Italian High Renaissance Painter and Inventor, 1452-1519
Italian High Renaissance Painter and Inventor, 1452-1519 Florentine Renaissance man, genius, artist in all media, architect, military engineer. Possibly the most brilliantly creative man in European history, he advertised himself, first of all, as a military engineer. In a famous letter dated about 1481 to Ludovico Sforza, of which a copy survives in the Codice Atlantico in Milan, Leonardo asks for employment in that capacity. He had plans for bridges, very light and strong, and plans for destroying those of the enemy. He knew how to cut off water to besieged fortifications, and how to construct bridges, mantlets, scaling ladders, and other instruments. He designed cannon, very convenient and easy of transport, designed to fire small stones, almost in the manner of hail??grape- or case-shot (see ammunition, artillery). He offered cannon of very beautiful and useful shapes, quite different from those in common use and, where it is not possible to employ cannon ?? catapults, mangonels and trabocchi and other engines of wonderful efficacy not in general use. And he said he made armoured cars, safe and unassailable, which will enter the serried ranks of the enemy with their artillery ?? and behind them the infantry will be able to follow quite unharmed, and without any opposition. He also offered to design ships which can resist the fire of all the heaviest cannon, and powder and smoke. The large number of surviving drawings and notes on military art show that Leonardo claims were not without foundation, although most date from after the Sforza letter. Most of the drawings, including giant crossbows (see bows), appear to be improvements on existing machines rather than new inventions. One exception is the drawing of a tank dating from 1485-8 now in the British Museum??a flattened cone, propelled from inside by crankshafts, firing guns. Another design in the British Museum, for a machine with scythes revolving in the horizontal plane, dismembering bodies as it goes, is gruesomely fanciful. Most of the other drawings are in the Codice Atlantico in Milan but some are in the Royal Libraries at Windsor and Turin, in Venice, or the Louvre and the École des Beaux Arts in Paris. Two ingenious machines for continuously firing arrows, machine-gun style, powered by a treadmill are shown in the Codice Atlantico. A number of other sketches of bridges, water pumps, and canals could be for military or civil purposes: dual use technology. Leonardo lived at a time when the first artillery fortifications were appearing and the Codice Atlantico contains sketches of ingenious fortifications combining bastions, round towers, and truncated cones. Models constructed from the drawings and photographed in Calvi works reveal forts which would have looked strikingly modern in the 19th century, and might even feature in science fiction films today. On 18 August 1502 Cesare Borgia appointed Leonardo as his Military Engineer General, although no known building by Leonardo exists. Leonardo was also fascinated by flight. Thirteen pages with drawings for man-powered aeroplanes survive and there is one design for a helicoidal helicopter. Leonardo later realized the inadequacy of the power a man could generate and turned his attention to aerofoils. Had his enormous abilities been concentrated on one thing, he might have invented the modern glider. Related Paintings of LEONARDO da Vinci :. | A full-scale composition of the Virgin and Child with St Anne and the infant St John the Baptist | Madchenkopf with confused hair | Knieened figure in Draperie | Equestrian monument | The Fotus in the Uterus |
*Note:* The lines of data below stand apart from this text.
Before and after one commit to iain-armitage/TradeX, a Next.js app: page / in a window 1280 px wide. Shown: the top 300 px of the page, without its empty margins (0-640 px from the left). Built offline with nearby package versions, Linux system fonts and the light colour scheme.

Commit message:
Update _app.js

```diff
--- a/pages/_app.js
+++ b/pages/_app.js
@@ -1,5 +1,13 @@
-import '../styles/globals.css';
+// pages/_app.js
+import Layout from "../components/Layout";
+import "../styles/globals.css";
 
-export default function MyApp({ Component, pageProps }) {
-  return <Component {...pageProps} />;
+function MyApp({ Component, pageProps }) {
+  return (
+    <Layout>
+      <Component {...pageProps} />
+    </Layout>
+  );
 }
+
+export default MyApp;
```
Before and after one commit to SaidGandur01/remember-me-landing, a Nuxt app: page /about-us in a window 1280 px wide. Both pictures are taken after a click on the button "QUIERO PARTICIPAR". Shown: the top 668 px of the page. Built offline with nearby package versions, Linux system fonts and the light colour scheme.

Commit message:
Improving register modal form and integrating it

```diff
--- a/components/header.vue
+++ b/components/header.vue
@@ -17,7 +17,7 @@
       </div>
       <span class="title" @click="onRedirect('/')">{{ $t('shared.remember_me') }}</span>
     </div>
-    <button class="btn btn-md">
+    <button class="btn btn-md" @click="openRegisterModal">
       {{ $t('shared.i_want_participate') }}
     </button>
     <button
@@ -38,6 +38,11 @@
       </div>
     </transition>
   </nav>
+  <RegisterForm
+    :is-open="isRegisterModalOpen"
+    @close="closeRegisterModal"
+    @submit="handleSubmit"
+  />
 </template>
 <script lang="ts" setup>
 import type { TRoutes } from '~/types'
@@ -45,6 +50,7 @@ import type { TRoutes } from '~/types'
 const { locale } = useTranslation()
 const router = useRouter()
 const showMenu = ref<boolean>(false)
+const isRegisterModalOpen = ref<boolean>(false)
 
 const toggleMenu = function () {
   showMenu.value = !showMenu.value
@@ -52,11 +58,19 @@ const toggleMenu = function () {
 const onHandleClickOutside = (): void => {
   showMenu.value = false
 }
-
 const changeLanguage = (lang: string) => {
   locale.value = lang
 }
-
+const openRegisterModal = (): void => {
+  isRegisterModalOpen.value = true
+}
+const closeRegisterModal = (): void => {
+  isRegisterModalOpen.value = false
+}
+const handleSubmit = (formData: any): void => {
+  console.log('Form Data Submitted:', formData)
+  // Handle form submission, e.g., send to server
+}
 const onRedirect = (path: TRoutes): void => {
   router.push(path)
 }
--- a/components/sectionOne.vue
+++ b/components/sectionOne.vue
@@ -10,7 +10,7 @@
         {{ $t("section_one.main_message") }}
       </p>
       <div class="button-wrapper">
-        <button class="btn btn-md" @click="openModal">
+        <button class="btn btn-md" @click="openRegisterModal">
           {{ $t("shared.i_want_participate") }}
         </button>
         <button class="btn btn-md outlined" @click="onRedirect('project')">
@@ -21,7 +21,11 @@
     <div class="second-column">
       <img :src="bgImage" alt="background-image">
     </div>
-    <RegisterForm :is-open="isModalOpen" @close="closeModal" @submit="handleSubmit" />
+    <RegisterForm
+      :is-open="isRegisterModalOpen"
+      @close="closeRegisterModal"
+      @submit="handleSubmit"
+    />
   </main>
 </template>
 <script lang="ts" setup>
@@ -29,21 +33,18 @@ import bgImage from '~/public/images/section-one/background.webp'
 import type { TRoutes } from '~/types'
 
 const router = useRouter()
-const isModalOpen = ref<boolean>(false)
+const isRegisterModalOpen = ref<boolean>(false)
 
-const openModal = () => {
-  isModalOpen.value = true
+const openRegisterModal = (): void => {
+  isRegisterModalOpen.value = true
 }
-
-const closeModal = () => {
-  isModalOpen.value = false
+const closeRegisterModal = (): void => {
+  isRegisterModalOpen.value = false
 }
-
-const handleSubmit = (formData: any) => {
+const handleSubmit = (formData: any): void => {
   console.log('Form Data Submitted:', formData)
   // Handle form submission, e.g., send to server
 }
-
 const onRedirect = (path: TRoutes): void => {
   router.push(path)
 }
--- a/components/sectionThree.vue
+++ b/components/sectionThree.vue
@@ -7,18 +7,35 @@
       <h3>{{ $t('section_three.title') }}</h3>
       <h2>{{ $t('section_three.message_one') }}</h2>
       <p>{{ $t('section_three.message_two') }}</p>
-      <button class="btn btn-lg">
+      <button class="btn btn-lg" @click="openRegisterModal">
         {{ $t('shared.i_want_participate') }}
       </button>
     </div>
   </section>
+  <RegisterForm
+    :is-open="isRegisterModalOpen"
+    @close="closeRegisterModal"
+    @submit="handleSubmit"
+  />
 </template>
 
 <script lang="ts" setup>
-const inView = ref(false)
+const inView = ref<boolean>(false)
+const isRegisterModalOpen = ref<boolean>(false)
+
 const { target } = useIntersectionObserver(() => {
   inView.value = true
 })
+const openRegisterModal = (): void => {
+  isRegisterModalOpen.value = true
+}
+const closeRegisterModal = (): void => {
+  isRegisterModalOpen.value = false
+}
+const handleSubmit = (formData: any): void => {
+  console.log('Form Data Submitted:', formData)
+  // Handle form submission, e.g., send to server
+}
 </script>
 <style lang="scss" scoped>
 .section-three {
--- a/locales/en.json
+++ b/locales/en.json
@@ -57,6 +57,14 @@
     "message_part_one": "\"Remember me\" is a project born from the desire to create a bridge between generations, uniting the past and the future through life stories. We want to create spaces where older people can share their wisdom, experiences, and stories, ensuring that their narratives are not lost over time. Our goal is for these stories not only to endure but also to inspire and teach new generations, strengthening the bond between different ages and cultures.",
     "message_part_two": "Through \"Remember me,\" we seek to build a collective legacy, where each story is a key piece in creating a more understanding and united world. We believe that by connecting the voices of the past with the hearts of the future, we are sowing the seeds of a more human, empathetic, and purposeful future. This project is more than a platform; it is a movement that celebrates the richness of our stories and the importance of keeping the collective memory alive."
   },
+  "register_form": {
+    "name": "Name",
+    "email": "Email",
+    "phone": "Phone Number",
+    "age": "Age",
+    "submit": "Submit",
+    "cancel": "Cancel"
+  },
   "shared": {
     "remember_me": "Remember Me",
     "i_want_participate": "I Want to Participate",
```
Related Artists:BURGKMAIR, Hans
German Northern Renaissance Painter, 1473-1531
German artist, famous for his paintings and woodcuts. A friend of D??rer, he studied in Strasburg and Venice, as well as Augsburg. He executed the woodcuts for Weißkunig and some of those in Teuerdank. His greatest works are the altar-pieces in Munich and Augsburg. John French Sloan
(August 2, 1871 - September 7, 1951) was a U.S. artist. As a member of The Eight, a group of American artists, he became a leading figure in the Ashcan School of realist artists. He was known for his urban genre painting and ability to capture the essence of neighborhood life in New York City, often through his window. Sloan has been called "the premier artist of the Ashcan School who painted the inexhaustible energy and life of New York City during the first decades of the twentieth century",and an "early twentieth-century realist painter who embraced the principles of socialism and placed his artistic talents at the service of those beliefs."Joseph Decamp
Joseph Rodefer DeCamp (November 5, 1858 - February 11, 1923) was an American painter.
Born in Cincinnati, Ohio, he studied with Frank Duveneck in that city. In the second half of the 1870s he went with Duveneck and fellow students to the Royal Academy of Munich, then spent time in Florence, Italy, returning to Boston in 1883.
He became known as a member of the Boston school led by Edmund Charles Tarbell and Emil Otto Grundmann, focusing on figure painting, and in the 1890s adopting the style of Tonalism. He was a founder of the Ten American Painters, a group of American Impressionists, in 1897.
A 1904 fire in his Boston studio destroyed several hundred of his early paintings, including nearly all of his landscapes.
He died in Boca Grande, Florida.